TASK TO COMPLETE:
All lines in the listing below that hold the string "color" are to be tallied, with only the total reported.

SUPPLIED ENTRIES:

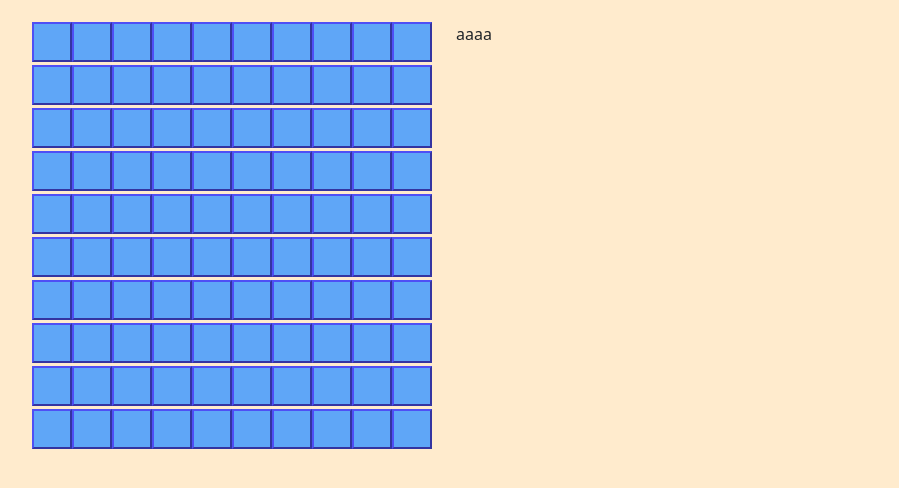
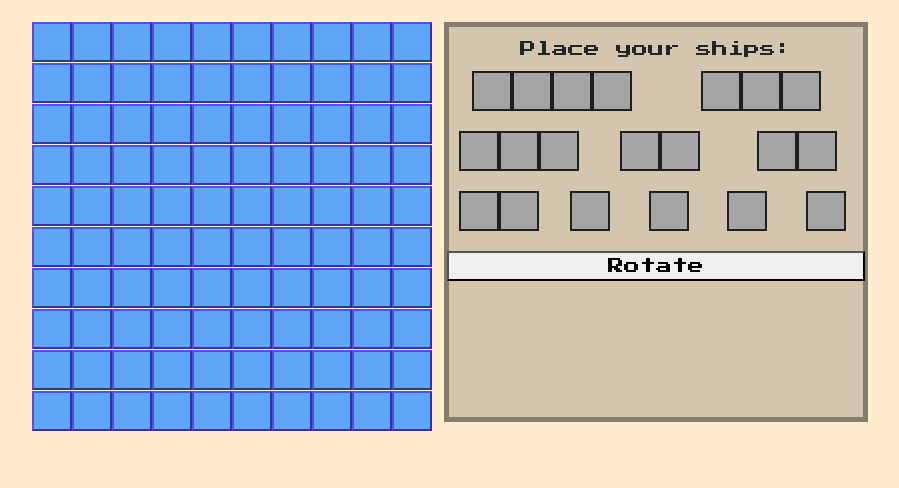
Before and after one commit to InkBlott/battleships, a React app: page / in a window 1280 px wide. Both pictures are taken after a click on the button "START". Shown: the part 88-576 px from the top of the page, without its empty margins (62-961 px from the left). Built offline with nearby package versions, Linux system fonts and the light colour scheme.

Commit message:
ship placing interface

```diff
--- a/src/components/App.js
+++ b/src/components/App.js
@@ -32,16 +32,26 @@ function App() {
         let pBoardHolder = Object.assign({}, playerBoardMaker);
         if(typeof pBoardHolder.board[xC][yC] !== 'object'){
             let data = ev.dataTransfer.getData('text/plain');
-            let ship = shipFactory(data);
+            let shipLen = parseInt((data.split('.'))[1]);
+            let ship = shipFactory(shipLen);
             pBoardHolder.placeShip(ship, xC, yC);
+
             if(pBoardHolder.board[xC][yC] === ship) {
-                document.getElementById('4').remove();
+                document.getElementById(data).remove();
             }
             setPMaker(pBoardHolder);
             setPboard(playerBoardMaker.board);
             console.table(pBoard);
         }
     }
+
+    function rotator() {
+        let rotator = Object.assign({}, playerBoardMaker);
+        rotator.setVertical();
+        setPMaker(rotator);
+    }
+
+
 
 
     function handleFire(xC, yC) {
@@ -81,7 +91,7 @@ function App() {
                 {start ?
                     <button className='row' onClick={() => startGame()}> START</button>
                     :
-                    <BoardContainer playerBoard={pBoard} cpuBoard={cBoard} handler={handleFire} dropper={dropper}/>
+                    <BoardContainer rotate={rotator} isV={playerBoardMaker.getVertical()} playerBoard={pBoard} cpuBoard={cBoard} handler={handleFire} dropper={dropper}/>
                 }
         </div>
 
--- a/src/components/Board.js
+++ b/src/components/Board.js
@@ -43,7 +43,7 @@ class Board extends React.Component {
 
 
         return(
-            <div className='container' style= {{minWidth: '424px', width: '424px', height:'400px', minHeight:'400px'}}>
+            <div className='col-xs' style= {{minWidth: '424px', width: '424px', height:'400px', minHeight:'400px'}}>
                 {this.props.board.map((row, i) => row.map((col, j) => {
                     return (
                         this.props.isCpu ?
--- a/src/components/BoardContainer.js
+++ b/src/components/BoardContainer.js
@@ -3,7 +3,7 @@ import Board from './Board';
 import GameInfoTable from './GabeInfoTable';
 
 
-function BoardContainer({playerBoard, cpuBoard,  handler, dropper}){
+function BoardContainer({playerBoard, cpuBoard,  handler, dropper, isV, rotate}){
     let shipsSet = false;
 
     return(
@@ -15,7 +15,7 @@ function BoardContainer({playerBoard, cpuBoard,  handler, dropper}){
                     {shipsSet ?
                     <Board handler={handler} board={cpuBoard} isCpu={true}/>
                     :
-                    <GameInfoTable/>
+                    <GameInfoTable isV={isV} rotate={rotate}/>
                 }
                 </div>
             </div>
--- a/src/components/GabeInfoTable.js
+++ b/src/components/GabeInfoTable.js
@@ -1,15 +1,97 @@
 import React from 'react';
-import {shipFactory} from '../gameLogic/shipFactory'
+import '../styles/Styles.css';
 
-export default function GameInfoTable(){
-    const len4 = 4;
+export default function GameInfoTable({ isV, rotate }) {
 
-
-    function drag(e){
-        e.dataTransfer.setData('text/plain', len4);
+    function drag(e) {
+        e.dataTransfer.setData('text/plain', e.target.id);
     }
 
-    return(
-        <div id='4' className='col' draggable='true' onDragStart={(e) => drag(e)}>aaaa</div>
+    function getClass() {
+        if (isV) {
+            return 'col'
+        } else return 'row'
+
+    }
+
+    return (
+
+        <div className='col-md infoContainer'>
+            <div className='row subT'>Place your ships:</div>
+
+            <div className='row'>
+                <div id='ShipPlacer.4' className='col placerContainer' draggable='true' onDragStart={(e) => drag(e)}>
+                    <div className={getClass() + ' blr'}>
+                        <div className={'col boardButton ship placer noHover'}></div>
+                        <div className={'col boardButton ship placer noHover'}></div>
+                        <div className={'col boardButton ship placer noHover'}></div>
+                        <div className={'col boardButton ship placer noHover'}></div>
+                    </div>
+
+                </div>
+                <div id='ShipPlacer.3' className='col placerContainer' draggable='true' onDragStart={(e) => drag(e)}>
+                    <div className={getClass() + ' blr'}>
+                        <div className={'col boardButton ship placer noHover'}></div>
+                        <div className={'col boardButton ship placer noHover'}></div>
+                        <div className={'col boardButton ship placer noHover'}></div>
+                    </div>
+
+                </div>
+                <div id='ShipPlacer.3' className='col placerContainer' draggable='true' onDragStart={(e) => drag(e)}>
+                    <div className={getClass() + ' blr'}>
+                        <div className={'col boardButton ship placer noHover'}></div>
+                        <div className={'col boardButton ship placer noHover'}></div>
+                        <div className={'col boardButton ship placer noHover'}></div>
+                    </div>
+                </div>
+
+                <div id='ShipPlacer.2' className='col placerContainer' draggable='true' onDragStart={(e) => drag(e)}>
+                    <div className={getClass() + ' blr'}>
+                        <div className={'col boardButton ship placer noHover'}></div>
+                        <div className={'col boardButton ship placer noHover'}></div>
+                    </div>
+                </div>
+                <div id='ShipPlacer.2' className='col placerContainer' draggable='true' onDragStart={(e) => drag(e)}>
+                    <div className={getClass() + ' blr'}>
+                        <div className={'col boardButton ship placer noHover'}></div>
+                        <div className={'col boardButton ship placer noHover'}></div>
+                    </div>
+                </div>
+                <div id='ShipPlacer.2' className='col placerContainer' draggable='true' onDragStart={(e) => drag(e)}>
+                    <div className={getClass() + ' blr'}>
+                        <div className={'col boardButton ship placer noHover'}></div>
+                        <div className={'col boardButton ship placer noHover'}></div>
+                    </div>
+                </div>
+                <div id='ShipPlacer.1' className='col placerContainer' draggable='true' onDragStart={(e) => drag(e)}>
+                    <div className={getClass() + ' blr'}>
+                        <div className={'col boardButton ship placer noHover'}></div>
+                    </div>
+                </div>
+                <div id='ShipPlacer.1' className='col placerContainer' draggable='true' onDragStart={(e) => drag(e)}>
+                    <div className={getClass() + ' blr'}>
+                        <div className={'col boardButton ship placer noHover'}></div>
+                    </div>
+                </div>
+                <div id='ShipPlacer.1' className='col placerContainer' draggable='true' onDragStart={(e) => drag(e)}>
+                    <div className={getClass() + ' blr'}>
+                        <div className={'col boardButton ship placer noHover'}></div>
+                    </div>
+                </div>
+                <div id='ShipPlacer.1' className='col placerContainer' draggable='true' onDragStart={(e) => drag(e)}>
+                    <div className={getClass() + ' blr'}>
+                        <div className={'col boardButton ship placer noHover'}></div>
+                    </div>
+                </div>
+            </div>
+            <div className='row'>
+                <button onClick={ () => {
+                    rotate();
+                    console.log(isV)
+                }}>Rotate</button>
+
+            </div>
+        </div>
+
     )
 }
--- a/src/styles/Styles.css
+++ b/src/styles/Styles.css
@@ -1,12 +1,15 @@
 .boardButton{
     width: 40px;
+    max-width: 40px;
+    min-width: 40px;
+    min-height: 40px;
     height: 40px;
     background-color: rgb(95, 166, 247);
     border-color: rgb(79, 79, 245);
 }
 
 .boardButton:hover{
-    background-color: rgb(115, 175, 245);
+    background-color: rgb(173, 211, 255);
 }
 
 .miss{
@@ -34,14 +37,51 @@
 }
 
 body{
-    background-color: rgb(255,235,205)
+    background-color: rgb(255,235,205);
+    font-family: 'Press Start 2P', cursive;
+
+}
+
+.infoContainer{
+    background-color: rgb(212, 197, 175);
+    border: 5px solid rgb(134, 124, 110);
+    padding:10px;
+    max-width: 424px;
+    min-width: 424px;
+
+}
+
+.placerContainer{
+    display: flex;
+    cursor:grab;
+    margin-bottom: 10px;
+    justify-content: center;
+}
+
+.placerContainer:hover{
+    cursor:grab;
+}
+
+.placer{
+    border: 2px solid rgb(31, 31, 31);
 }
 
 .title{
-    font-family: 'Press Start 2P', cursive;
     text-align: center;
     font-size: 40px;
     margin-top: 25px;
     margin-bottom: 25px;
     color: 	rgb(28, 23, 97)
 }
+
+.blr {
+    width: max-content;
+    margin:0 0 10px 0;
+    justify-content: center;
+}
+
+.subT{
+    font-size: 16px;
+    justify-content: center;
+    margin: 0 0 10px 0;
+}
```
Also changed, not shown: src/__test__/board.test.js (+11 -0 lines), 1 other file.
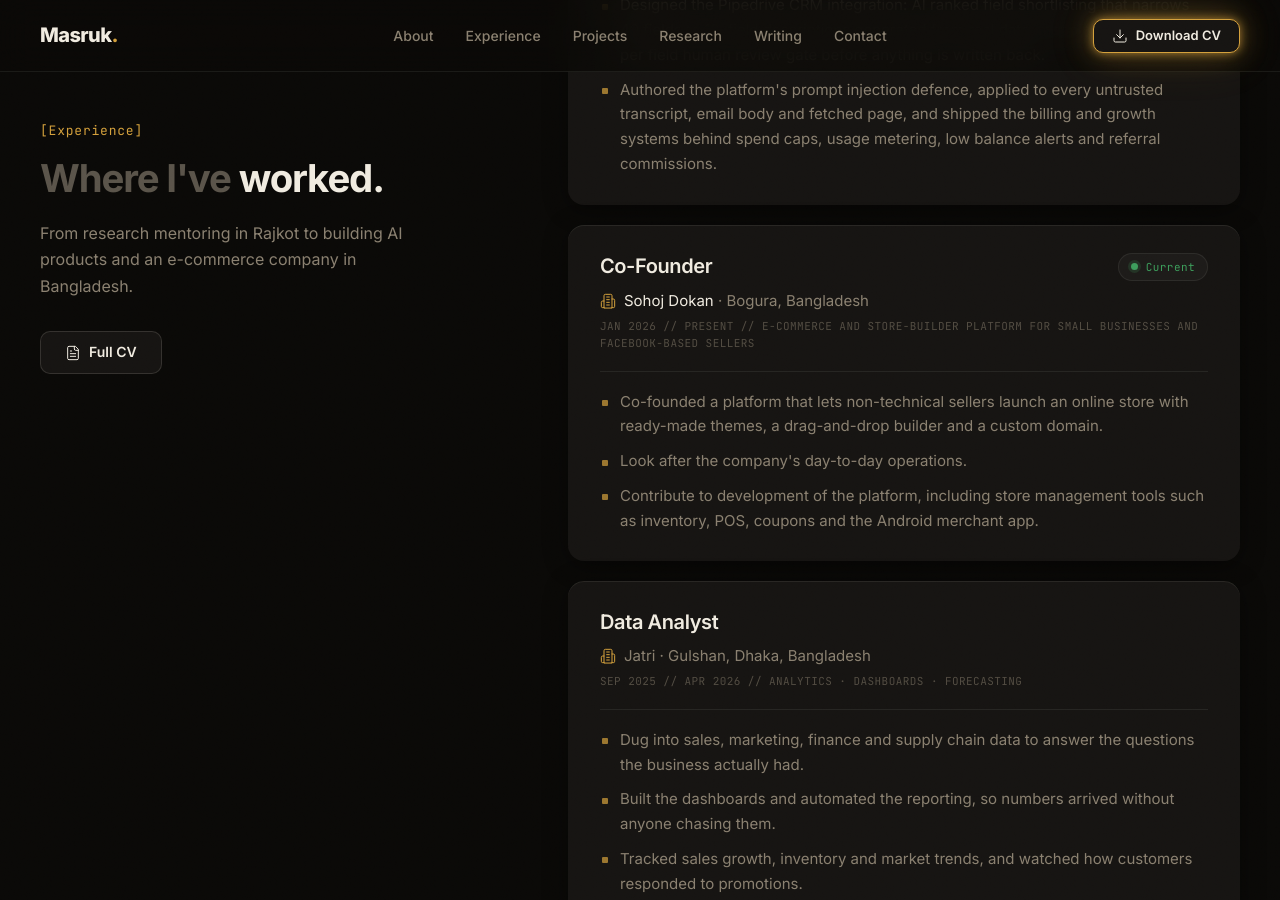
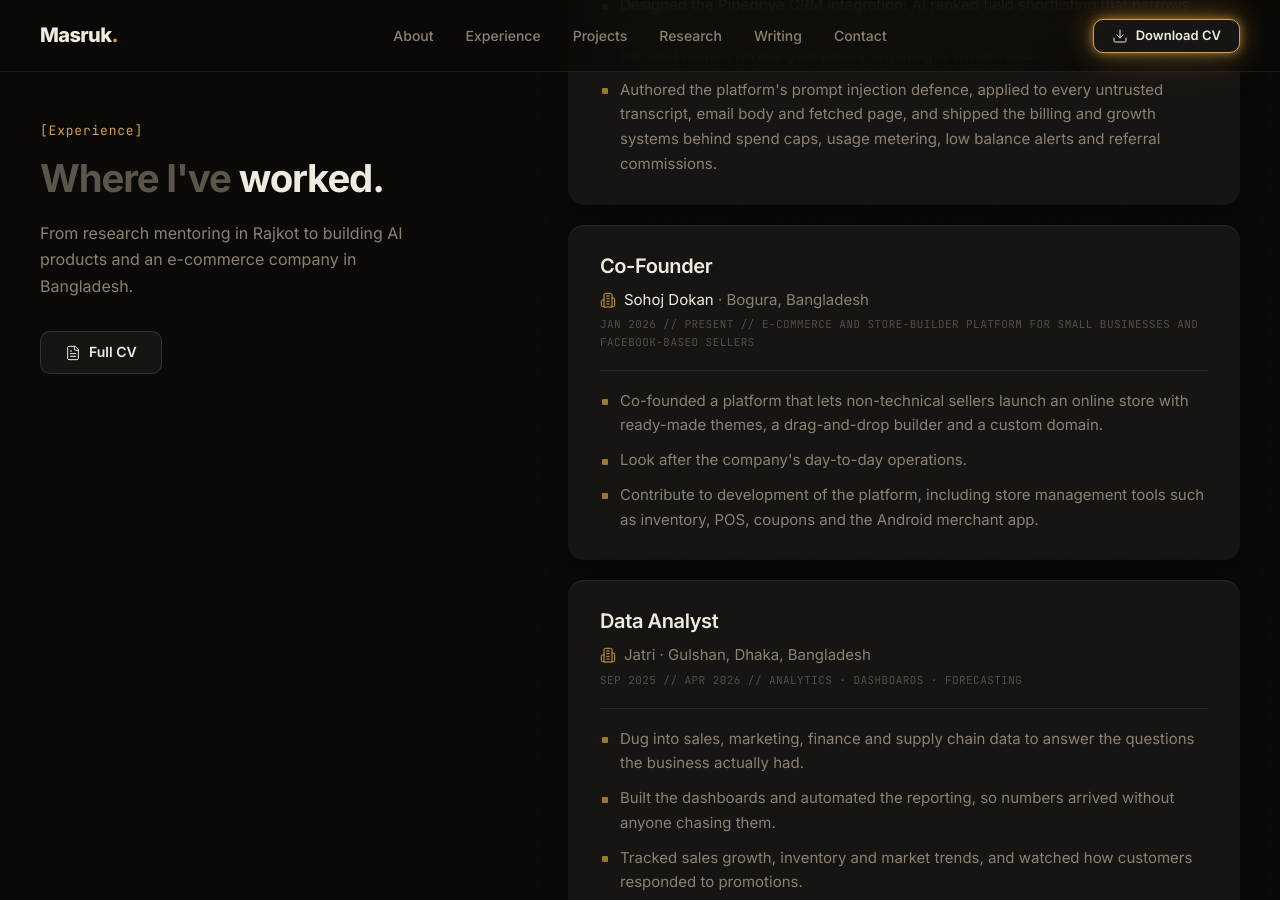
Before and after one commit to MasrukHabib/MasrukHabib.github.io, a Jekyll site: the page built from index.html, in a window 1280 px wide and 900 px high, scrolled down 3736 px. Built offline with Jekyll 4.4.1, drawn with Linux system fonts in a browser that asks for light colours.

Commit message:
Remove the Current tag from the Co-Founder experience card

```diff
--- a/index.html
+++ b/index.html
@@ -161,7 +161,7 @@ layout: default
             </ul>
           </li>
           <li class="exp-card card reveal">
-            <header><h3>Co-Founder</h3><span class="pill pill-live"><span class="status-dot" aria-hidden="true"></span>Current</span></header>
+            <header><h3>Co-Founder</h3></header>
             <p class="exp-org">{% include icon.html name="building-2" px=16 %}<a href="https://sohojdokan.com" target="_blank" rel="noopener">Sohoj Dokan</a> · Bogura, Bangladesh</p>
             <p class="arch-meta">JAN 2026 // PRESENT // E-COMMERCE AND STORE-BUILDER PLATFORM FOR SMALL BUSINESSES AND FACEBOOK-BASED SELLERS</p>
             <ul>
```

RESULT:
8